# YOUR TASK
Tell how many lines in these records contain the string "color", with only the number as the reply.
*** Opening DATA EXTRACTS ***
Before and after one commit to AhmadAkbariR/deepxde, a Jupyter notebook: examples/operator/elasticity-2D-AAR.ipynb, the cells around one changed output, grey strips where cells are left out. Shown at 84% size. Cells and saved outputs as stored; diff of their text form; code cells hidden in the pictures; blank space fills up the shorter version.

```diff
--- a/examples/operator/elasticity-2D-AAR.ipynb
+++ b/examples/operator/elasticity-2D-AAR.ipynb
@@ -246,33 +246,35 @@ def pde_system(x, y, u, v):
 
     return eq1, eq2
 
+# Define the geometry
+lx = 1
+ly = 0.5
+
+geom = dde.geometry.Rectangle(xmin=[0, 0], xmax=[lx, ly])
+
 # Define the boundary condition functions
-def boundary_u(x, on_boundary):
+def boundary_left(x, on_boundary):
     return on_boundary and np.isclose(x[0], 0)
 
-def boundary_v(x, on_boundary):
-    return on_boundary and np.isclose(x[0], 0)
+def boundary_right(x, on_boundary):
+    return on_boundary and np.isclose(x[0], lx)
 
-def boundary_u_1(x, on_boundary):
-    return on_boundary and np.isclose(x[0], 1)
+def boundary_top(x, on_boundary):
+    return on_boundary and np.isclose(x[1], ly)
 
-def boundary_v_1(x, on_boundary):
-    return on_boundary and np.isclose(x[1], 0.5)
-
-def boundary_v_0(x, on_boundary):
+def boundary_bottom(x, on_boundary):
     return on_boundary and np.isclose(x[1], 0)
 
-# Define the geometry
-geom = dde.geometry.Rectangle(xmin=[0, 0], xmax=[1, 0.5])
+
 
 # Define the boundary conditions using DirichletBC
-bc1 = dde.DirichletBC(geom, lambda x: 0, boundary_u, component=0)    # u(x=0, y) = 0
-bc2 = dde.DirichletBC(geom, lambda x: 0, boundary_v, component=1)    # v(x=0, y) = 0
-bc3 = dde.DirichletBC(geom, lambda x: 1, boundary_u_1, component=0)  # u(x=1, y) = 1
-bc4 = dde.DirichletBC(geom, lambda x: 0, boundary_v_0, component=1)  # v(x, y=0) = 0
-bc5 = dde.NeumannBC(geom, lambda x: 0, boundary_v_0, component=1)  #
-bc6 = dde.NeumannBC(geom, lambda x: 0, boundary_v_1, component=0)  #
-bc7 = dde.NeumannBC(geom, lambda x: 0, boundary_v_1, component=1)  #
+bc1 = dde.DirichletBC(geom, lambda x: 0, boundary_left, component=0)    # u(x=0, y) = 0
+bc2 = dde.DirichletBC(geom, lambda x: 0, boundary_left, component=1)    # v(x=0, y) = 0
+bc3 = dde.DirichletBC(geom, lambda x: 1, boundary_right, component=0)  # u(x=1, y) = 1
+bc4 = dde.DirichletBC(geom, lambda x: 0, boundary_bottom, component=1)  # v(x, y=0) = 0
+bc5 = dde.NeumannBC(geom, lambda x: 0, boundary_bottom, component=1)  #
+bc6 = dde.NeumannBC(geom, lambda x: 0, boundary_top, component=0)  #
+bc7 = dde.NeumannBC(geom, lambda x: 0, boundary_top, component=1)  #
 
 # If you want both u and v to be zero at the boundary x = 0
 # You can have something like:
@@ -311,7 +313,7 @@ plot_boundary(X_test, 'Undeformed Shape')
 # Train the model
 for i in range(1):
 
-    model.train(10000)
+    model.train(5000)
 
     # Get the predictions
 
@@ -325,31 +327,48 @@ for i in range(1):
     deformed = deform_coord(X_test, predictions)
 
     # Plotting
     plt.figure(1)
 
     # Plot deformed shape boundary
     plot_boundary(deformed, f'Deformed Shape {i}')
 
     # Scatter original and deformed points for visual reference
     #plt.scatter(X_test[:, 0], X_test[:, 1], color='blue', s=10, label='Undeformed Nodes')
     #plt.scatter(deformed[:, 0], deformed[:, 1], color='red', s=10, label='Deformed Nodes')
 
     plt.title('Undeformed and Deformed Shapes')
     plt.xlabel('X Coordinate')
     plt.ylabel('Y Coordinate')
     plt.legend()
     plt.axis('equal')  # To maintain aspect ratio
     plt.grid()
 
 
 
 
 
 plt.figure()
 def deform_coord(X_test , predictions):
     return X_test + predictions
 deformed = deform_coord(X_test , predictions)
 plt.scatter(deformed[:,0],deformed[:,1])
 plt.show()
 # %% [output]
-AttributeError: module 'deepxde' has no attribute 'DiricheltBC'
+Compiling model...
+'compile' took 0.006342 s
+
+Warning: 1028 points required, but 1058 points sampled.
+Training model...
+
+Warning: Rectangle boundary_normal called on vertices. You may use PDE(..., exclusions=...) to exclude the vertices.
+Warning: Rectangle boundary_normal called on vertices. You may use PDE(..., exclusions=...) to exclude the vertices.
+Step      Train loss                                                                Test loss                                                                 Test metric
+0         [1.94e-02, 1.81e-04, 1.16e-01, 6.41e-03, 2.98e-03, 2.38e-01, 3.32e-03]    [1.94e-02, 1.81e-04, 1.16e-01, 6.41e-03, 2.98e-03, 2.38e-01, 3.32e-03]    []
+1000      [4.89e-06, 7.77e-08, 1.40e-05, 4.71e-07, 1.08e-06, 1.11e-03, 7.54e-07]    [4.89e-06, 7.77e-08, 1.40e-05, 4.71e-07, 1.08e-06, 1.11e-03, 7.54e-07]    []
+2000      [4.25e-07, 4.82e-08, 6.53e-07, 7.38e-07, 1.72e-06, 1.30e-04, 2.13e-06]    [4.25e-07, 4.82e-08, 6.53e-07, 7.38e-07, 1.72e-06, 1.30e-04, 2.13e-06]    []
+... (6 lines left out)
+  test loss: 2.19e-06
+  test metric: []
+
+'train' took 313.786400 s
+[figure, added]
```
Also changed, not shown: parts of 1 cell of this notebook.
*** Closing DATA EXTRACTS ***
# EXPECTED ANSWER
2